> _EXERCISE DATA_
^^^^^^^^^^^^^^^^

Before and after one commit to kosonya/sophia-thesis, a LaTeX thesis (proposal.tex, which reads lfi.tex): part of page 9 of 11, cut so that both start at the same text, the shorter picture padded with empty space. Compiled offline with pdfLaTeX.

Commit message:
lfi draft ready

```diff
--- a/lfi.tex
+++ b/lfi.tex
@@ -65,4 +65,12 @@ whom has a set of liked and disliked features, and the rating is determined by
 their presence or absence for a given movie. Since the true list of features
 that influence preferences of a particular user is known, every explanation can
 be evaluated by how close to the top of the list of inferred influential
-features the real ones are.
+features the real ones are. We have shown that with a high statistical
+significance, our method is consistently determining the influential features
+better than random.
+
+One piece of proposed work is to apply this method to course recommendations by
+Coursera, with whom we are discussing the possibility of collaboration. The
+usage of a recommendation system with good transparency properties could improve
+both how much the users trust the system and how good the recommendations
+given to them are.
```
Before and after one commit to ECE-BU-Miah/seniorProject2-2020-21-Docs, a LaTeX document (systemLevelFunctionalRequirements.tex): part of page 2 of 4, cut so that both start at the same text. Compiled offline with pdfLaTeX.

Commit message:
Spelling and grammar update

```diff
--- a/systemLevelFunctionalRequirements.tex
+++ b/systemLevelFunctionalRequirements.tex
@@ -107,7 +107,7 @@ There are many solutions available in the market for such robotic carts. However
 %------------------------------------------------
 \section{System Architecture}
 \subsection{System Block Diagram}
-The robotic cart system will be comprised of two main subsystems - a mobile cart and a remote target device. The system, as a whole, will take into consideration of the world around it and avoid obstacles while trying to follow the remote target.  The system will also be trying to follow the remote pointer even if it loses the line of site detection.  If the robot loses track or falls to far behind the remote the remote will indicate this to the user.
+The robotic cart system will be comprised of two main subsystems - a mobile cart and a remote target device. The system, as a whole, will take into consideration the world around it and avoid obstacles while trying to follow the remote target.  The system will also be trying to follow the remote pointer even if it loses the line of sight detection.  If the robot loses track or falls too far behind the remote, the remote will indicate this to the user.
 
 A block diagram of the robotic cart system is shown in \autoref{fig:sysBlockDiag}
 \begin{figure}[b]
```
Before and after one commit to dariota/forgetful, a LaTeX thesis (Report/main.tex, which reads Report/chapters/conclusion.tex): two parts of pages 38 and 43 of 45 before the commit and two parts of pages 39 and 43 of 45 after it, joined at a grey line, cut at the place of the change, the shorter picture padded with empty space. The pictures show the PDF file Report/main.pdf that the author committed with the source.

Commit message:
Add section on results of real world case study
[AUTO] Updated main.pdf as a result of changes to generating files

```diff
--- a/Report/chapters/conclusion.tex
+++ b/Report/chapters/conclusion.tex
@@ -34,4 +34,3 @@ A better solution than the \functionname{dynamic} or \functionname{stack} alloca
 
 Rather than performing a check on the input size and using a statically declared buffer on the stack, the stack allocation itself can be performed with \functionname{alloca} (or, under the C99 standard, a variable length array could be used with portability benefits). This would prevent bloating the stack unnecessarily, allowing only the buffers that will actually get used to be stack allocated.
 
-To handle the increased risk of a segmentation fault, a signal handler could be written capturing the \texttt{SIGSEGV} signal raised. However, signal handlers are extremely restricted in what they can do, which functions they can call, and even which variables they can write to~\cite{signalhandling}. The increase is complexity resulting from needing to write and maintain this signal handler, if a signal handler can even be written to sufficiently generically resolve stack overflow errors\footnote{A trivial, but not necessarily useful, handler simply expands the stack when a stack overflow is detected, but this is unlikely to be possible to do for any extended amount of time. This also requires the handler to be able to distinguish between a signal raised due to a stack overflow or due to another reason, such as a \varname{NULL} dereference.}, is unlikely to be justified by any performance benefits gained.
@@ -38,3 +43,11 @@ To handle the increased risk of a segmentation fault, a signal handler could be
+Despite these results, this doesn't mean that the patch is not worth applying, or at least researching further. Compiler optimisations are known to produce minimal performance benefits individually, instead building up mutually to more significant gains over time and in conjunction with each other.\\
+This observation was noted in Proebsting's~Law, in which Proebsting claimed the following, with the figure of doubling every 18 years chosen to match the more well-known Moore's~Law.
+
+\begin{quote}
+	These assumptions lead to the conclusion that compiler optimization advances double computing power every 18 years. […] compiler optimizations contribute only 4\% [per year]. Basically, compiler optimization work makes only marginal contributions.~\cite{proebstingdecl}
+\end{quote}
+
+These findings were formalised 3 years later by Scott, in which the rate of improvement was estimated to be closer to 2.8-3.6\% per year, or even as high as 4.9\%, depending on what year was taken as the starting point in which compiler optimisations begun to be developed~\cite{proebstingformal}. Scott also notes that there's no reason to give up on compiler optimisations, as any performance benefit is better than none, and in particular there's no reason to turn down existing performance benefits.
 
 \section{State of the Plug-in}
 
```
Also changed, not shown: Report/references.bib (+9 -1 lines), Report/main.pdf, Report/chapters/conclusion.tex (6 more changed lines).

^^^^^^^^^^^^^^^^

> _PROBLEM_
The records shown above are to be copied exactly, every one of them.

> _SOLVED PROBLEM_
Before and after one commit to kosonya/sophia-thesis, a LaTeX thesis (proposal.tex, which reads lfi.tex): part of page 9 of 11, cut so that both start at the same text, the shorter picture padded with empty space. Compiled offline with pdfLaTeX.

Commit message:
lfi draft ready

```diff
--- a/lfi.tex
+++ b/lfi.tex
@@ -65,4 +65,12 @@ whom has a set of liked and disliked features, and the rating is determined by
 their presence or absence for a given movie. Since the true list of features
 that influence preferences of a particular user is known, every explanation can
 be evaluated by how close to the top of the list of inferred influential
-features the real ones are.
+features the real ones are. We have shown that with a high statistical
+significance, our method is consistently determining the influential features
+better than random.
+
+One piece of proposed work is to apply this method to course recommendations by
+Coursera, with whom we are discussing the possibility of collaboration. The
+usage of a recommendation system with good transparency properties could improve
+both how much the users trust the system and how good the recommendations
+given to them are.
```
Before and after one commit to ECE-BU-Miah/seniorProject2-2020-21-Docs, a LaTeX document (systemLevelFunctionalRequirements.tex): part of page 2 of 4, cut so that both start at the same text. Compiled offline with pdfLaTeX.

Commit message:
Spelling and grammar update

```diff
--- a/systemLevelFunctionalRequirements.tex
+++ b/systemLevelFunctionalRequirements.tex
@@ -107,7 +107,7 @@ There are many solutions available in the market for such robotic carts. However
 %------------------------------------------------
 \section{System Architecture}
 \subsection{System Block Diagram}
-The robotic cart system will be comprised of two main subsystems - a mobile cart and a remote target device. The system, as a whole, will take into consideration of the world around it and avoid obstacles while trying to follow the remote target.  The system will also be trying to follow the remote pointer even if it loses the line of site detection.  If the robot loses track or falls to far behind the remote the remote will indicate this to the user.
+The robotic cart system will be comprised of two main subsystems - a mobile cart and a remote target device. The system, as a whole, will take into consideration the world around it and avoid obstacles while trying to follow the remote target.  The system will also be trying to follow the remote pointer even if it loses the line of sight detection.  If the robot loses track or falls too far behind the remote, the remote will indicate this to the user.
 
 A block diagram of the robotic cart system is shown in \autoref{fig:sysBlockDiag}
 \begin{figure}[b]
```
Before and after one commit to dariota/forgetful, a LaTeX thesis (Report/main.tex, which reads Report/chapters/conclusion.tex): two parts of pages 38 and 43 of 45 before the commit and two parts of pages 39 and 43 of 45 after it, joined at a grey line, cut at the place of the change, the shorter picture padded with empty space. The pictures show the PDF file Report/main.pdf that the author committed with the source.

Commit message:
Add section on results of real world case study
[AUTO] Updated main.pdf as a result of changes to generating files

```diff
--- a/Report/chapters/conclusion.tex
+++ b/Report/chapters/conclusion.tex
@@ -34,4 +34,3 @@ A better solution than the \functionname{dynamic} or \functionname{stack} alloca
 
 Rather than performing a check on the input size and using a statically declared buffer on the stack, the stack allocation itself can be performed with \functionname{alloca} (or, under the C99 standard, a variable length array could be used with portability benefits). This would prevent bloating the stack unnecessarily, allowing only the buffers that will actually get used to be stack allocated.
 
-To handle the increased risk of a segmentation fault, a signal handler could be written capturing the \texttt{SIGSEGV} signal raised. However, signal handlers are extremely restricted in what they can do, which functions they can call, and even which variables they can write to~\cite{signalhandling}. The increase is complexity resulting from needing to write and maintain this signal handler, if a signal handler can even be written to sufficiently generically resolve stack overflow errors\footnote{A trivial, but not necessarily useful, handler simply expands the stack when a stack overflow is detected, but this is unlikely to be possible to do for any extended amount of time. This also requires the handler to be able to distinguish between a signal raised due to a stack overflow or due to another reason, such as a \varname{NULL} dereference.}, is unlikely to be justified by any performance benefits gained.
@@ -38,3 +43,11 @@ To handle the increased risk of a segmentation fault, a signal handler could be
+Despite these results, this doesn't mean that the patch is not worth applying, or at least researching further. Compiler optimisations are known to produce minimal performance benefits individually, instead building up mutually to more significant gains over time and in conjunction with each other.\\
+This observation was noted in Proebsting's~Law, in which Proebsting claimed the following, with the figure of doubling every 18 years chosen to match the more well-known Moore's~Law.
+
+\begin{quote}
+	These assumptions lead to the conclusion that compiler optimization advances double computing power every 18 years. […] compiler optimizations contribute only 4\% [per year]. Basically, compiler optimization work makes only marginal contributions.~\cite{proebstingdecl}
+\end{quote}
+
+These findings were formalised 3 years later by Scott, in which the rate of improvement was estimated to be closer to 2.8-3.6\% per year, or even as high as 4.9\%, depending on what year was taken as the starting point in which compiler optimisations begun to be developed~\cite{proebstingformal}. Scott also notes that there's no reason to give up on compiler optimisations, as any performance benefit is better than none, and in particular there's no reason to turn down existing performance benefits.
 
 \section{State of the Plug-in}
 
```
Also changed, not shown: Report/references.bib (+9 -1 lines), Report/main.pdf, Report/chapters/conclusion.tex (6 more changed lines).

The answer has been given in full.